Cameron Shriver, Ph.D. Candidate in History, Ohio State University, “Village to Nation:  Rethinking American Indian Political Culture in the Great Lakes, 1750–1850”
Paul W. McQuillen Memorial Fellow (2)

Mark Somos, Lecturer on Law, Harvard University, “Free to Conquer: The Parallel Constitutions of Early Modern Dutch Identity and Imperialism”
John Carter Brown Library Associates Fellow (2)

Manuel Suárez Rivera, Postdoctoral Researcher, Institute of Geography, Universidad Nacional Autónoma de México (UNAM) “A Successful Editorial Genre: Use and Strategies of Almanacs in Spanish America at the End of the 18th-Century”
Maria Elena Cassiet Fellow (3)

Vanina María Teglia, Assistant Professor of Latin American Literature, Universidad de Buenos Aires; Consejo Nacional de Investigaciones Científicas y Técnicas (CONICET), Argentina, “The Marvelous Elements in the Nature of the New World: First Colonial Discourse of the Indies”
John Carter Brown Library-Grupo de Investigación de Siglo de Oro (GRISO) Fellow (2)

Yevan (Erwan) Terrien, Ph.D. Candidate in History, University of Pittsburgh, “Exiles and Fugitives: Mobility, Labor, and Power in Early Louisiana (ca. 1700–1810)”
Marie L. and William R. Hartland Fellow (2)

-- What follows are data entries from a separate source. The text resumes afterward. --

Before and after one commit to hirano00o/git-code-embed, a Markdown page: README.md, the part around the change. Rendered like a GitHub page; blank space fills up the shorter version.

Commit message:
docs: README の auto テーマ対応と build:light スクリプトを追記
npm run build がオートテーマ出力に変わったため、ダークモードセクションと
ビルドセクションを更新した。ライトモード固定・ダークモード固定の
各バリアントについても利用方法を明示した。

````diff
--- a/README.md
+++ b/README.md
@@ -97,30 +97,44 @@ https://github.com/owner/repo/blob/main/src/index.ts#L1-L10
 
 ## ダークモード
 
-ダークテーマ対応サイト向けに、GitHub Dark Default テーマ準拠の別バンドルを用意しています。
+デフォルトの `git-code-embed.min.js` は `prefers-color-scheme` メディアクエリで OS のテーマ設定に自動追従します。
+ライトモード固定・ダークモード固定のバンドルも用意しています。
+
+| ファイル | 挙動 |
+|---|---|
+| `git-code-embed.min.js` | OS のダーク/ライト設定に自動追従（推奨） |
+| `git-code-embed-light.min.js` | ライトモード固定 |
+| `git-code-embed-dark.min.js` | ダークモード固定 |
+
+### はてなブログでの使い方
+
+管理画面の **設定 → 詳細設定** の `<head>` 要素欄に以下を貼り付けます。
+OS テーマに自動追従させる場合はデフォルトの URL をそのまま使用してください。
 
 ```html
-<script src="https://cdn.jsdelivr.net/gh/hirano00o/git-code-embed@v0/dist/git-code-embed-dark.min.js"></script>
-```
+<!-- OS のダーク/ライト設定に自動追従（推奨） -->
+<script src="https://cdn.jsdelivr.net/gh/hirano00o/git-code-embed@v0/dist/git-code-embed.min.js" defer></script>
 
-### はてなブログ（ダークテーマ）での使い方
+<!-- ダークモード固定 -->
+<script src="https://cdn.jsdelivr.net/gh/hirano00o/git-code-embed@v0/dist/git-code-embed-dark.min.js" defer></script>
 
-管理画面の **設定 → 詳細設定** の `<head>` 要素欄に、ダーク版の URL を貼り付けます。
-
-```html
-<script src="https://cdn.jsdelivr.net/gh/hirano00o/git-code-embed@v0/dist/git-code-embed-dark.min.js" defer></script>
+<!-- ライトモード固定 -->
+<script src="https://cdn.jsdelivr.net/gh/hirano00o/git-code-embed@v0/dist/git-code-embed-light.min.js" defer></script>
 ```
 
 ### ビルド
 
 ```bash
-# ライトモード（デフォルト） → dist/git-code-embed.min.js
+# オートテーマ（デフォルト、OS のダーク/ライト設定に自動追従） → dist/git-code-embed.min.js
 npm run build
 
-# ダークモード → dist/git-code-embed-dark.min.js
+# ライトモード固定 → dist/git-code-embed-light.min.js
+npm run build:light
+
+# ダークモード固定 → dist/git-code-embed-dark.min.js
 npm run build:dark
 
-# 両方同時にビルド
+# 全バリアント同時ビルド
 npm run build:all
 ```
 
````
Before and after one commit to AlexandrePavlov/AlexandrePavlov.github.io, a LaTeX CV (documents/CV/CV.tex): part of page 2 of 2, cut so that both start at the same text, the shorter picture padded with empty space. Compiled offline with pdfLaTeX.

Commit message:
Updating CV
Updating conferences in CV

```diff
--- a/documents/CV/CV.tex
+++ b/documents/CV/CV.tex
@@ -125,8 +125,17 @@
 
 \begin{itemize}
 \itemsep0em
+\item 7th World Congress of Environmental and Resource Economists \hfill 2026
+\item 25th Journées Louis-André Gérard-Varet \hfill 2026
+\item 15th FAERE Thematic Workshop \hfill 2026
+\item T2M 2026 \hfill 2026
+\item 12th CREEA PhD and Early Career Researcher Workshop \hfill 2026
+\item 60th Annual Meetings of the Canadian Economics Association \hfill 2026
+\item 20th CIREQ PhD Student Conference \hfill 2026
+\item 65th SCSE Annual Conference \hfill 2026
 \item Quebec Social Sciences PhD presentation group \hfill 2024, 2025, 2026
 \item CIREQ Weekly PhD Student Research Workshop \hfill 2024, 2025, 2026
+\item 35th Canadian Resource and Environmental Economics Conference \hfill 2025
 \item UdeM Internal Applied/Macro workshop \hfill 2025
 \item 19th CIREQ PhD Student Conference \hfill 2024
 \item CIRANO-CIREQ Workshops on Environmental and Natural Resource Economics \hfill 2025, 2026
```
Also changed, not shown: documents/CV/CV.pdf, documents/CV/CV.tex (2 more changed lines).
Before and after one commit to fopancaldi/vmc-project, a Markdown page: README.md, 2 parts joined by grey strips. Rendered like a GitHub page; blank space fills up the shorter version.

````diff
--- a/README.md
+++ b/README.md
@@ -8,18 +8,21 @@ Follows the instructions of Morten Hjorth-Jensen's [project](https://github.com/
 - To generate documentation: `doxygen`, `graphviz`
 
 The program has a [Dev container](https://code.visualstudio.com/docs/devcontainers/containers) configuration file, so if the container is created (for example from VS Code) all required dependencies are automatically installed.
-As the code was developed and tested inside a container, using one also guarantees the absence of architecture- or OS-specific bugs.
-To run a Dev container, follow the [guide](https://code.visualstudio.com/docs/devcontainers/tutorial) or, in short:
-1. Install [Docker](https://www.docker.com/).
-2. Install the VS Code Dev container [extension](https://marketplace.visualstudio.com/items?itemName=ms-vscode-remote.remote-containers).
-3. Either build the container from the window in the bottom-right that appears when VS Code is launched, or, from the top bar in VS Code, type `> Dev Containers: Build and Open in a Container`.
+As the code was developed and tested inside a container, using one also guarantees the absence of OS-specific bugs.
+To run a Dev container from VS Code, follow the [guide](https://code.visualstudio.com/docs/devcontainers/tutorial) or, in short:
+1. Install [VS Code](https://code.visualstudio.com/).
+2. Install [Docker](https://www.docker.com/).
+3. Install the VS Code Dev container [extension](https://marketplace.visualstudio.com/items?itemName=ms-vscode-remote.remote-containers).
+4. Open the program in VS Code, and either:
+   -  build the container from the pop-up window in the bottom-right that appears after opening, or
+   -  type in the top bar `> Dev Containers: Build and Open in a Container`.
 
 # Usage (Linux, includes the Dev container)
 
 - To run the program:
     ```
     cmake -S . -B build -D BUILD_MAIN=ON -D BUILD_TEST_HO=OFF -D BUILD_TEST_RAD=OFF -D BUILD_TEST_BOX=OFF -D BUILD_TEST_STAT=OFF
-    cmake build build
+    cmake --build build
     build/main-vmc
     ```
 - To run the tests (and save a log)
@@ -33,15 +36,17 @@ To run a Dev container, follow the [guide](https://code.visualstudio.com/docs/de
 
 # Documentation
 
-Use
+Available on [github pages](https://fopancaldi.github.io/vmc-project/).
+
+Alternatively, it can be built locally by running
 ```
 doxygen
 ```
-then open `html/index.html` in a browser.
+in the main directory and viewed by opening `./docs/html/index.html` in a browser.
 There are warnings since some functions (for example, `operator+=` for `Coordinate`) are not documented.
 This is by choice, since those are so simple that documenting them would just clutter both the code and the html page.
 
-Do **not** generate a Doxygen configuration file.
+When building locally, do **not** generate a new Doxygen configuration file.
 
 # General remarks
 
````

Jeffrey Thomson, Associate Professor of Creative Writing, University of Maine at Farmington, “Self-Portrait in Nine Generations”
Hodson Trust-John Carter Brown Library Fellow

Emily (Amy) Torbert, Ph.D. Candidate in Art History, University of Delaware, “Going Places: The Material and Imaginary Geographies of Prints in the Atlantic World, 1770–1840”
Jeannette D. Black Memorial Fellow (2)

Joanne van der Woude, Assistant Professor of American Studies, University of Groningen, The Netherlands, “No More Heroes: Violence and Resistance in New World Poetry”
Charles H. Watts Memorial Fellow (2)

Stijn van Rossem, Ph.D. Candidate in Information and Library Sciences, University of Antwerp, Belgium, “Netherlandish Publishers and their Editorial Strategies in the International Book Trade (17th- and 18th- Centuries)”
Reese
/ John Alden Memorial Fellow (4)

Nathan Wachtel, Professor Emeritus of History and Anthropology, Collège de France, “Anthology of Texts and Documents Regarding Indians of the Americas (late 15th- to early 20th-Centuries)”
Maury A. Bromsen Memorial Fellow (4)